Transparency Deferred During Union Contract Negotiations

Public dollars, secrecy, and politics should never mix. Yet, it’s a disturbingly common practice in Pennsylvania as public officials negotiate costly government employee contracts with their campaign donors—behind closed doors.

Governor Wolf’s administration just reached a tentative contract deal with two of the commonwealth’s largest government unions. The American Federation of State, County, and Municipal Employees (AFSCME 13), representing 40,000 government workers, and the Service Employees National Union (SEIU) Local 668, which represents 19,000 service workers, both sent contract deals to members to vote upon after months of back-room negotiations.

Given AFSCME’s last contract alone cost $390 million, primarily through awarding a 12.3 percent salary increase, it’s expected this deal will heavily favor public sector unions at the expense of taxpayers.

While Pennsylvanians scored a transparency victory with Act 15 of 2016, which requires the Independent Fiscal Office to provide a cost analysis of these contracts, the negotiation process remains opaque. Unfortunately, only select government officials and union negotiators know what’s in the contract members are just now seeing. That’s a problem, considering everything they negotiate—from salaries and benefits to hours worked—is taxpayer-funded. Yet these negotiations are conducted in secret between government officials and their campaign donors.
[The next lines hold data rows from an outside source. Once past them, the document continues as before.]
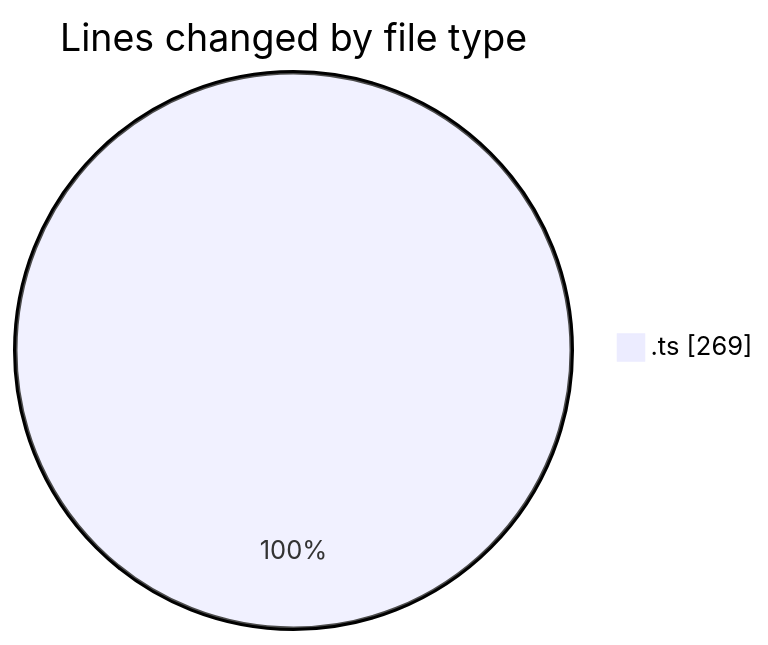
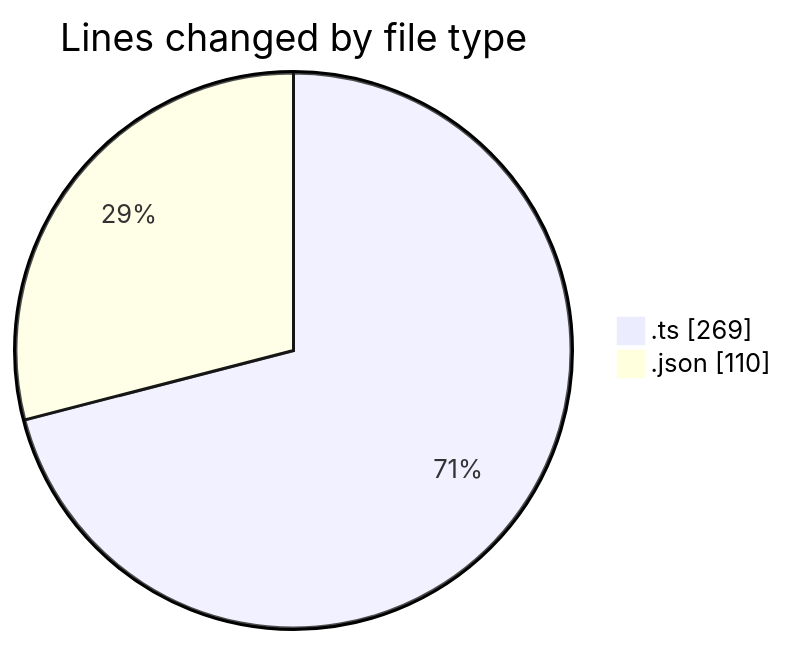
The first of 2 diagrams in 2026-11-04/cda/README.md (momahboobian/code-tracking), drawn with Mermaid before and after one commit. The commit also changed other lines of this file and 1 other file, not shown here.

````diff
--- a/2026-11-04/cda/README.md
+++ b/2026-11-04/cda/README.md
@@ -20,5 +21,6 @@
 ```mermaid
 pie showData
 title Lines changed by file type
 ".ts" : 269
+".json" : 110
 ```
````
AFSCME and SEIU donated nearly $5 million to Wolf’s campaigns. And this only accounts for direct PAC donations, not the members’ dues spent on voting guides, political communications, and get-out-the-vote efforts.

Graphic: Union PAC Contributions to Gov. Wolf

Wolf’s administration then awards these unions with lucrative contracts. During the last collection of union negotiations, this political power cycle cost taxpayers an additional $592 million over three years.

Legislators have proposed several reforms to bring transparency to the negotiation process.

  • Sen. Pat Stefano’s Senate Bill 339 would require publicly posting all contracts.
  • Reps. Matt Gabler, Tommy Sankey, and Fred Keller introduced House Bill 250 to post contracts and the estimated costs.
  • Sens. Ryan Augment’s and Scott Martin’s bills (Senate Bill 448 and 449) would subject contract negotiations to the Sunshine Act and Right-to-Know laws.

High-performing workers deserve competitive salaries. But that should not be determined through a process mired in special interest collusion. It’s time to bring all parties—union members and taxpayers alike—into the process earlier to foster greater accountability.